* REQUIREMENT *
Go through each line of the records below and count those with the word "document"; give only the total.

* MATERIAL PROVIDED *
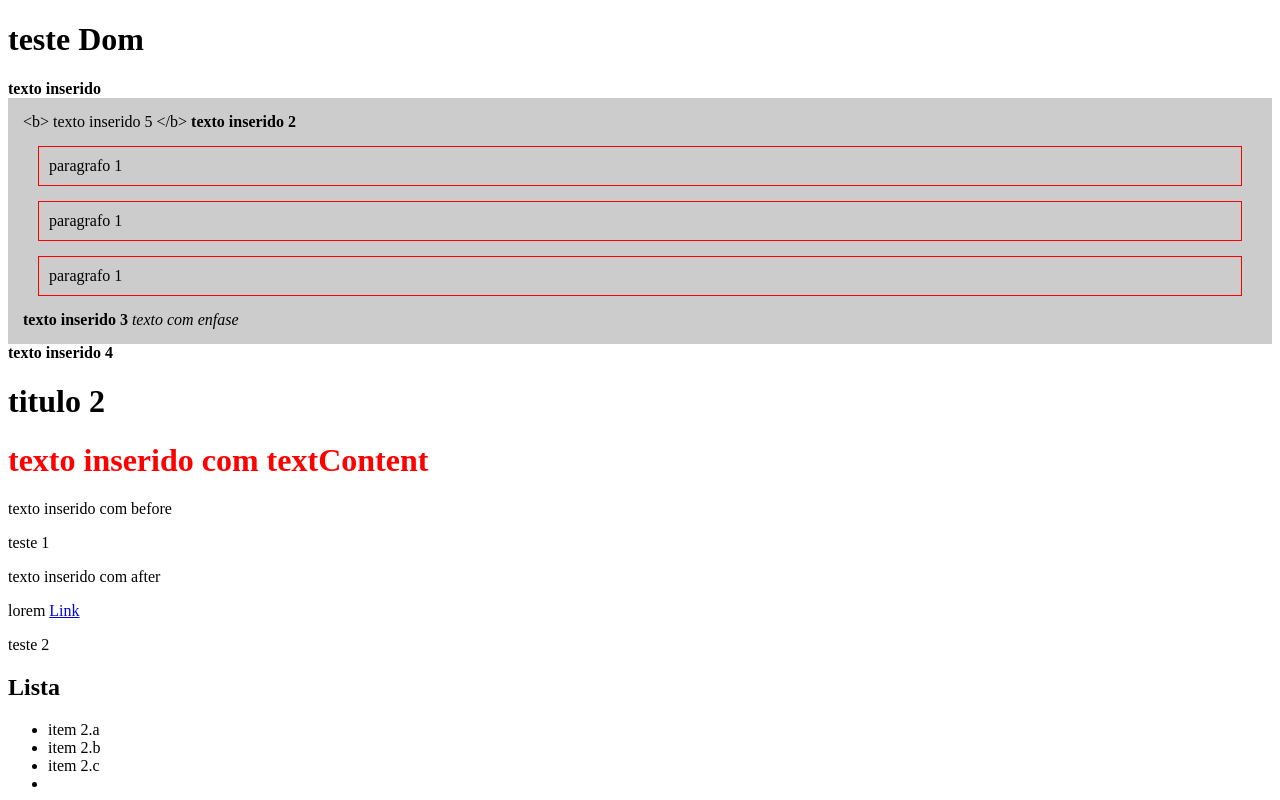
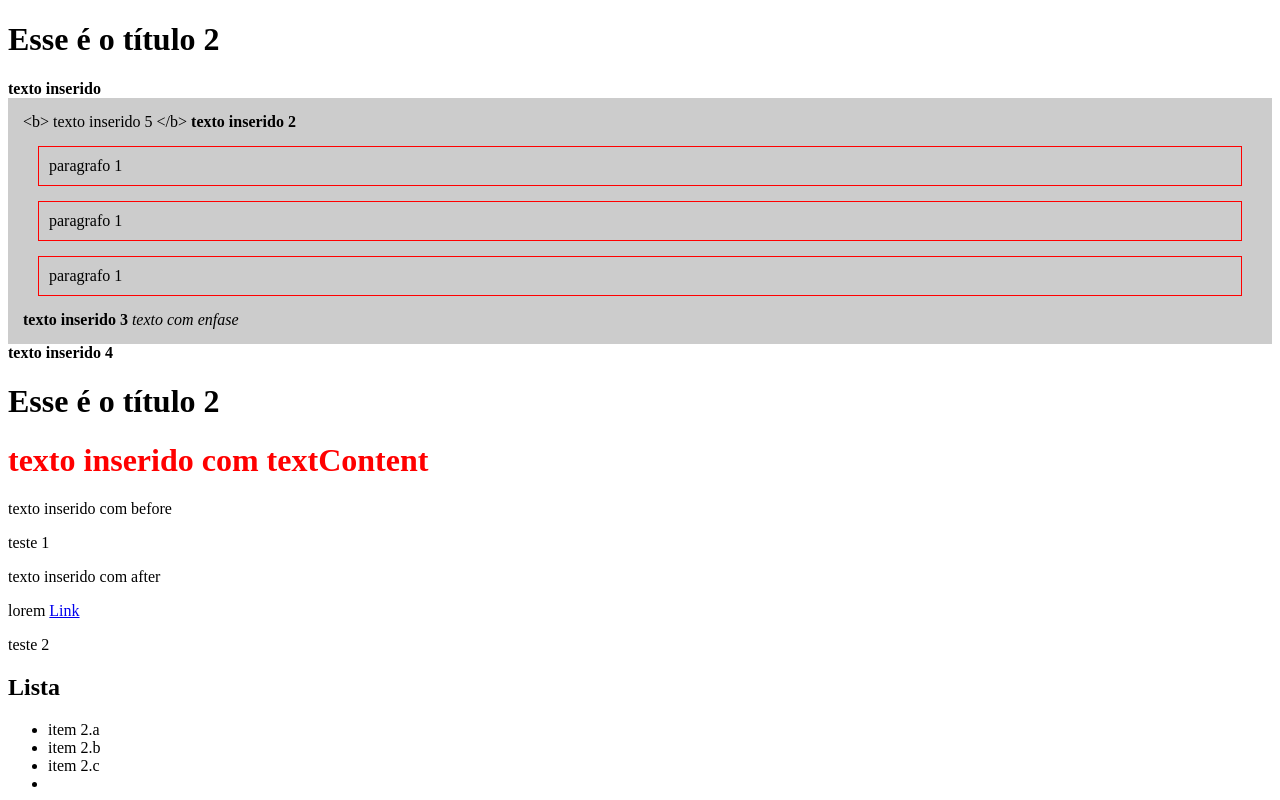
Before and after one commit to vanessafmotta/curso-de-JavaScript-udemy, a plain HTML site: page DOM_2/create_dom.html in a window 1280 px wide. Shown: the top 800 px of the page. Drawn offline with Linux system fonts and the light colour scheme.

Commit message:
remove()

```diff
--- a/DOM_2/create_dom.html
+++ b/DOM_2/create_dom.html
@@ -78,7 +78,7 @@
         // método insertBefore
 
         const title2 = document.createElement('h1')
-        title2.textContent = "titulo 2 "
+        title2.textContent = "Esse é o título 2"
 
         const list = document.querySelector("ul")
 
@@ -117,6 +117,15 @@
         em.textContent = " texto com enfase"
         container2.insertAdjacentElement("beforeend", em)
 
+        // list.remove()
+        // parentNode.removeChild(list)
+        list.parentElement.removeChild(list)// dessa forma funcionará em todos os
+
+        const parent = document.body
+        const newChild = container.querySelector("h1").cloneNode(true)
+        const oldChild = document.querySelector("h1")
+        parent.replaceChild(newChild, oldChild)
+
 
 
 
```
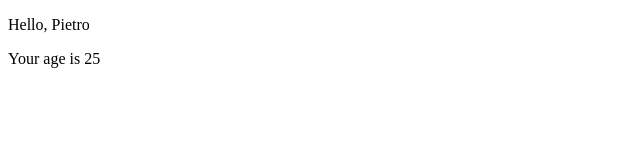
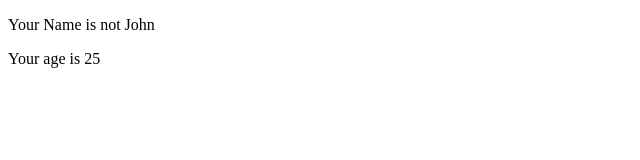
Before and after one commit to Rushizo/EserciziReact, a JavaScript app in the folder esercizi_da_inviare/: page / in a window 1280 px wide. Shown: the top 160 px of the page, without its empty margins (0-640 px from the left). Built offline with nearby package versions, Linux system fonts and the light colour scheme.

Commit message:
Exercise 12 done

```diff
--- a/esercizi_da_inviare/src/App.js
+++ b/esercizi_da_inviare/src/App.js
@@ -2,7 +2,7 @@ import Welcome from "./Welcome"
 
 const App = () =>{
     return(
-        <Welcome name="Pietro" age={25}/>
+        <Welcome name="Mark" age={25}/>
     )
 }
 
--- a/esercizi_da_inviare/src/Welcome.js
+++ b/esercizi_da_inviare/src/Welcome.js
@@ -3,7 +3,7 @@ import Age from "./Age"
 const Welcome = (props) =>{
     return(
         <>
-            <p>Hello, {props.name}</p>
+            {props.name === "John" ? <p>Hello, {props.name}</p> : <p>Your Name is not John</p>}
             {props.age > 18 && props.age < 65 ? <Age age={props.age}/> : <p>Age prop is less than 18 or greater then 65</p>}
 
         </>
```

* EXERCISE ANSWER *
4